**Exercise goal**. Copy out all the lines of the data that hold the word "Render".

(Difference listings)
---*---

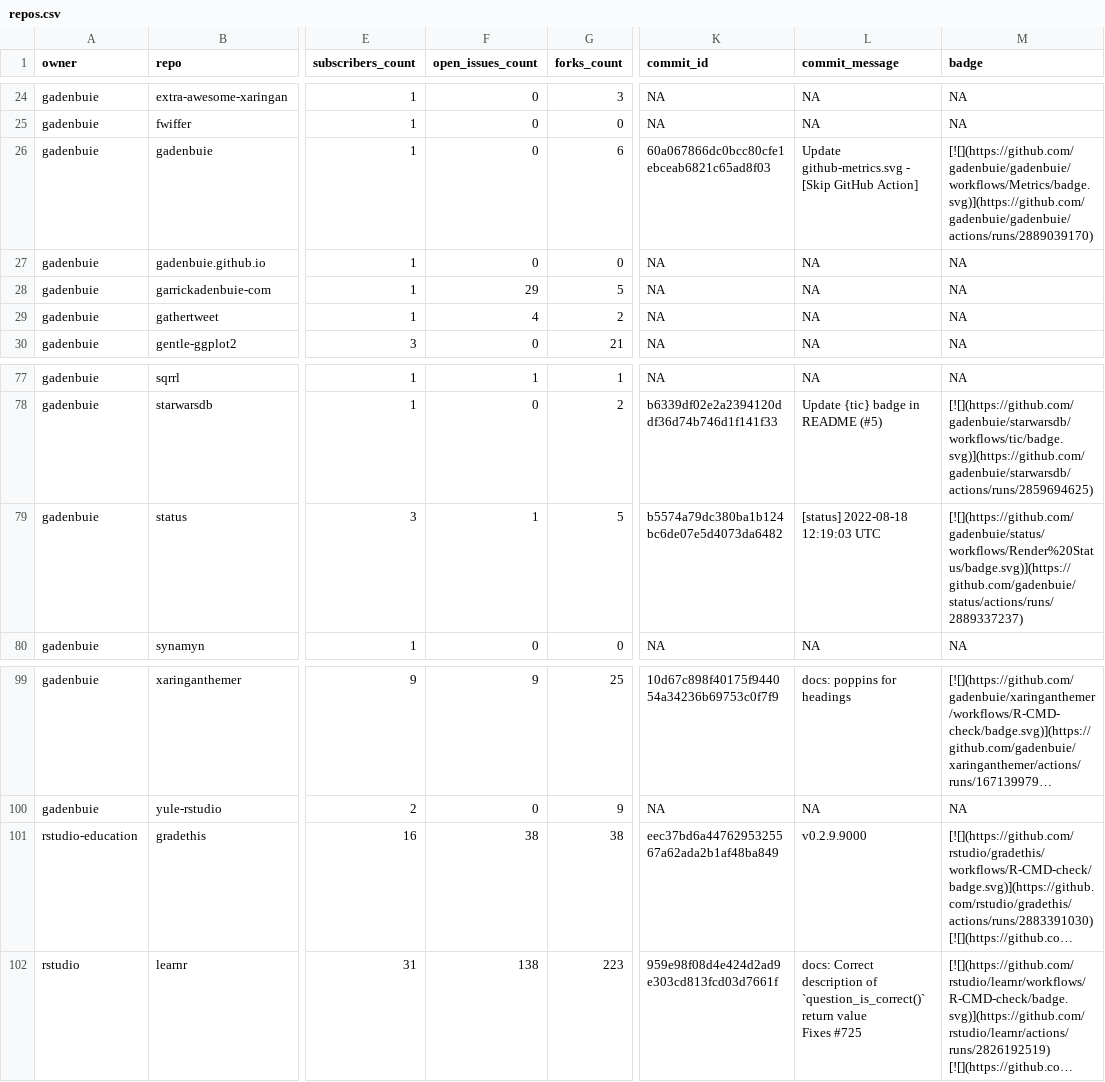
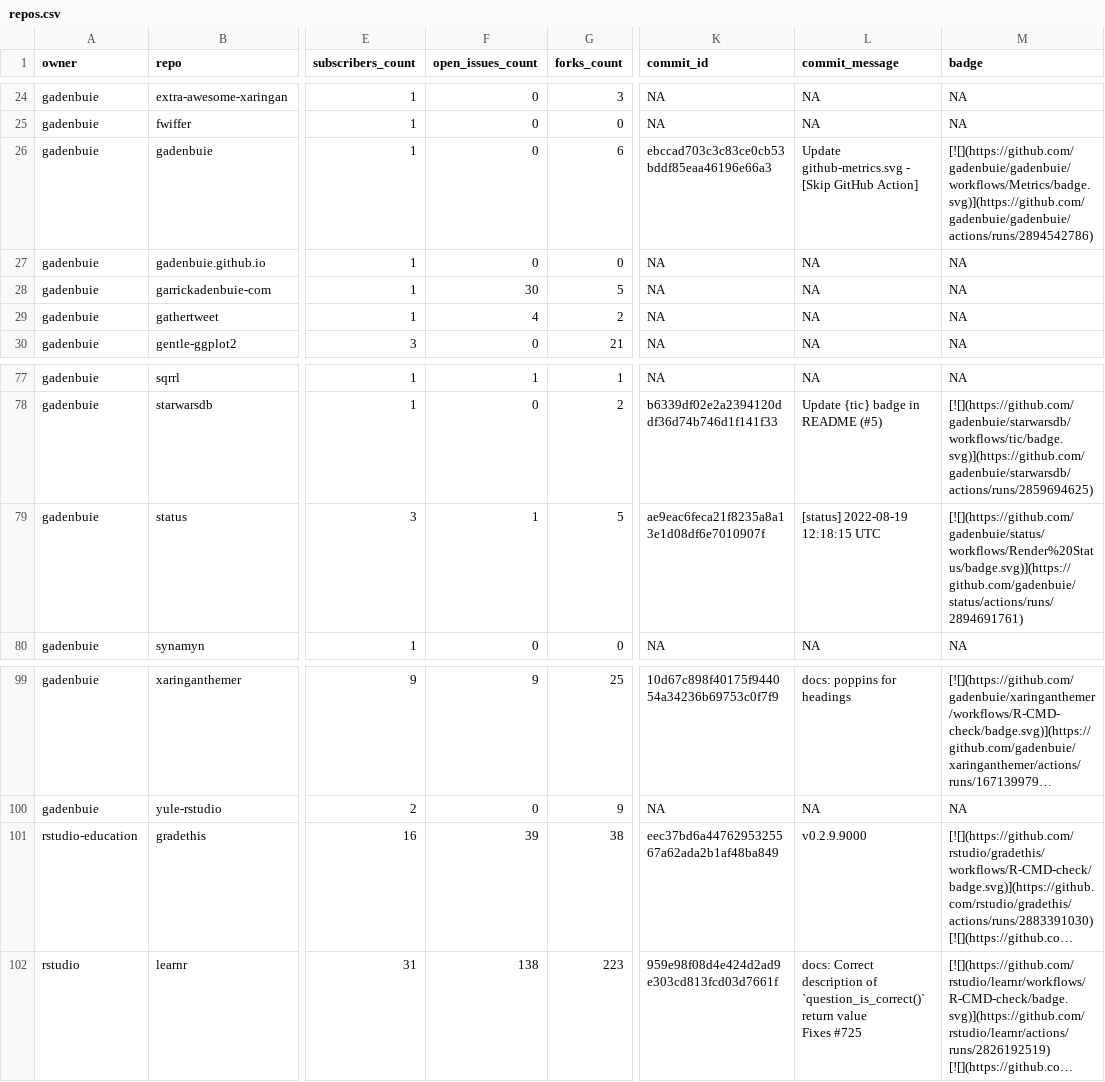
Before and after one commit to gadenbuie/status, a CSV file: repos.csv, drawn as a sheet; only a part is shown, gaps mark what is left out; long unchanged cells end in …; the diff names each change by its address in the sheet, - before the commit and + after, or states it on an @@ line.

```diff
--- a/repos.csv
+++ b/repos.csv
-K26 (commit_id): 60a067866dc0bcc80cfe1ebceab6821c65ad8f03
+K26 (commit_id): ebccad703c3c83ce0cb53bddf85eaa46196e66a3
-M26 (badge): [![](https://github.com/gadenbuie/gadenbuie/workflows/Metrics/badge.svg)](https://github.com/gadenbuie/gadenbuie/actions/runs/2889039170)
+M26 (badge): [![](https://github.com/gadenbuie/gadenbuie/workflows/Metrics/badge.svg)](https://github.com/gadenbuie/gadenbuie/actions/runs/2894542786)
-F28 (open_issues_count): 29
+F28 (open_issues_count): 30
-K79 (commit_id): b5574a79dc380ba1b124bc6de07e5d4073da6482
+K79 (commit_id): ae9eac6feca21f8235a8a13e1d08df6e7010907f
-L79 (commit_message): [status] 2022-08-18 12:19:03 UTC
+L79 (commit_message): [status] 2022-08-19 12:18:15 UTC
-M79 (badge): [![](https://github.com/gadenbuie/status/workflows/Render%20Status/badge.svg)](https://github.com/gadenbuie/status/actions/runs/2889337237)
+M79 (badge): [![](https://github.com/gadenbuie/status/workflows/Render%20Status/badge.svg)](https://github.com/gadenbuie/status/actions/runs/2894691761)
-F101 (open_issues_count): 38
+F101 (open_issues_count): 39
```
Also changed, not shown: 2 other files.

---*---

**Written solution**.
-M79 (badge): [![](https://github.com/gadenbuie/status/workflows/Render%20Status/badge.svg)](https://github.com/gadenbuie/status/actions/runs/2889337237)
+M79 (badge): [![](https://github.com/gadenbuie/status/workflows/Render%20Status/badge.svg)](https://github.com/gadenbuie/status/actions/runs/2894691761)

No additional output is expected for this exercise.